Aim of the exercise -
Count up the lines in the listing below that hold "ARCHITECTURE", and answer with the total alone.

Task inputs -
# # #

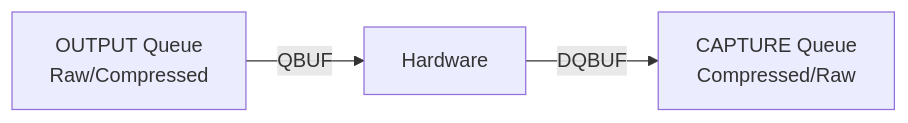
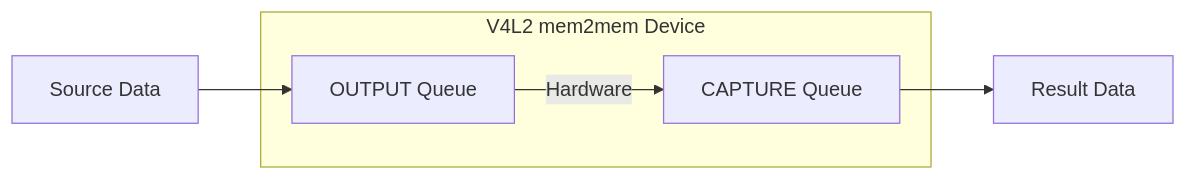
One commit to EdgeFirstAI/videostream changed diagram 11 of 14 in ARCHITECTURE.md. Above: the diagram before and after it, drawn with Mermaid. The commit also changed other lines of this file and 9 other files, not shown here.

````diff
--- a/ARCHITECTURE.md
+++ b/ARCHITECTURE.md
@@ -293,4 +372,8 @@
 ```mermaid
 flowchart LR
-    OUT[OUTPUT Queue<br/>Raw/Compressed] -->|QBUF| HW[Hardware] -->|DQBUF| CAP[CAPTURE Queue<br/>Compressed/Raw]
+    IN[Source Data] --> OUT[OUTPUT Queue]
+    subgraph Device["V4L2 mem2mem Device"]
+        OUT -->|Hardware| CAP[CAPTURE Queue]
+    end
+    CAP --> RESULT[Result Data]
 ```
````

# # #

Answer to this problem -
3